At the sprawling 220-acre desert compound, prospective agents spend at least 59 days at the academy, learning everything from immigration law to off-road driving, defense tactics and marksmanship.
“We’re going to teach them … the mechanics of the weapon that they’re going to use, the weapons systems, make them good marksmen, put them in scenarios where they have to make that judgment, shoot or not shoot,” said the training academy’s Assistant Chief Patrol Agent James Cox.
In the latest scenario, the two smugglers were attempting to climb the fence back into Mexico, while Border Patrol agents and Nogales Police Department officers ordered them down.

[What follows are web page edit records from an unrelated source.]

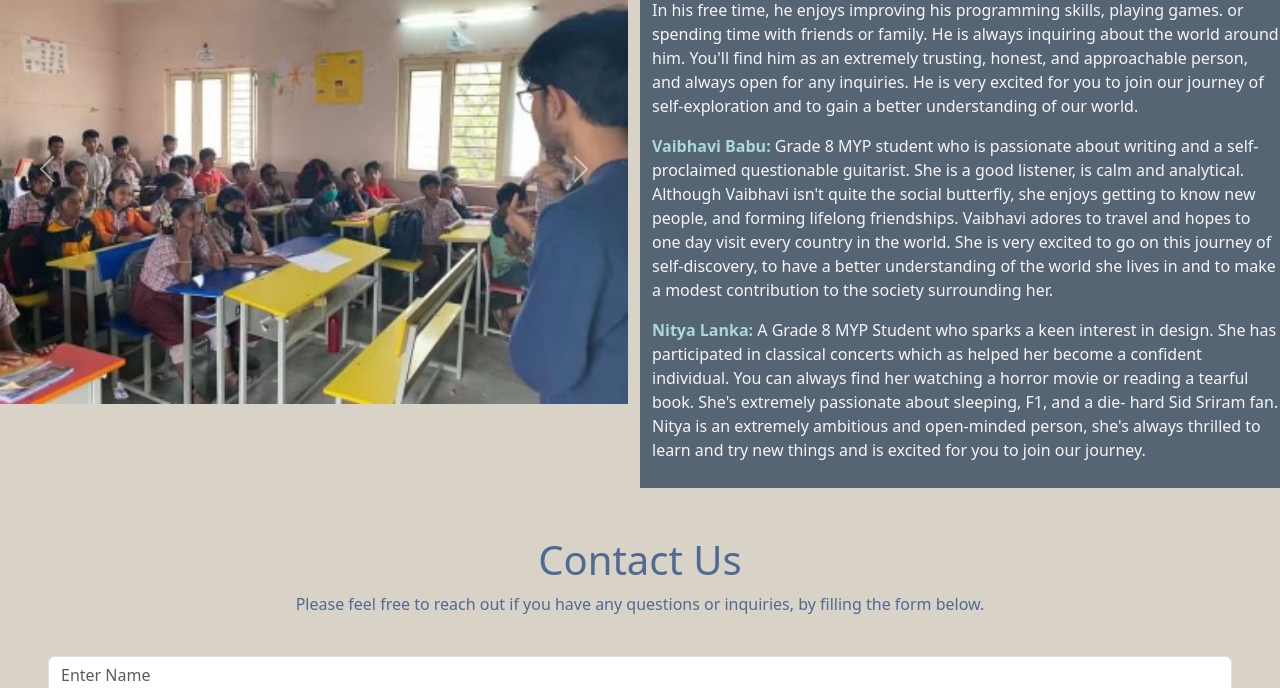
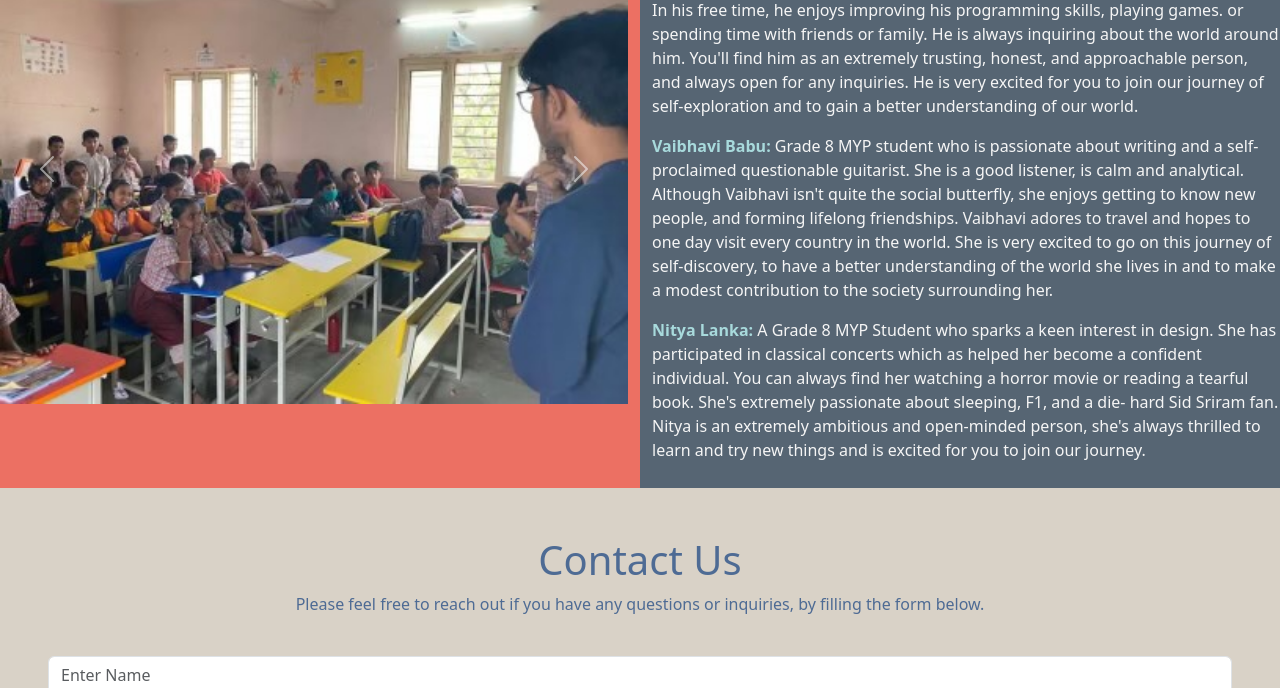
Before and after one commit to adityaoakridge/bluebird, a plain HTML site: page index.html in a window 1280 px wide. Shown: the part 781-1469 px from the top of the page. Drawn offline with nearby package versions, Linux system fonts and the light colour scheme.

Commit message:
Adjusted color for gallery

```diff
--- a/css/style.css
+++ b/css/style.css
@@ -42,7 +42,7 @@ background-color: rgb(78, 107, 148);
 }
 
 .gallery{
-    background-color: rgb(217,210,199);
+    background-color: #EC7063;
     color: whitesmoke;
 }
 
```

“Don’t worry, they can’t hurt us up here!” one suspect yelled to the other. Then came the rocks.
The police officers took cover, but a Border Patrol agent opened fire through the fence on Jose Antonio Elena Rodriguez, who was shot at least seven times, according to Mexican authorities. A Mexican official with direct knowledge of the investigation said the teenager was shot in the back. The person spoke on condition of anonymity because they were not authorized to discuss details of the case.
The Border Patrol has revealed little information as probes unfold on both sides of the fence that separates Nogales, Ariz., from Nogales, Sonora. The FBI is investigating, as is standard with all Border Patrol shootings, and the agency won’t comment “out of respect for the investigative process,” said U.S. Customs and Border Protection spokesman Michael Friel.
Marco Gonzalez lives in Nogales, Ariz., just across the road from the border fence. He called police to report seeing suspicious men in dark clothes running through his neighborhood.
He didn’t see the shooting, but he heard the gunshots. His kids thought they were fireworks.
“It affects me a lot,” Gonzalez said in Spanish. “Nothing like this has happened since I’ve lived here. It causes a lot of fear.”
The teen’s mother claims her son was just walking past the area a few blocks from home and got caught in the crossfire. None of the training, political maneuvering or diplomatic tip-toeing matters to her. She just wants her boy back. She just wants answers.
“Put yourself in my place,” Araceli Rodriguez told the Nogales International. “A child is what you most love in life. It’s what you get up in the morning for, what you work for. They took away a piece of my heart.”
Associated Press writer Brady McCombs contributed to this report from Phoenix. Josef Federman contributed from Israel.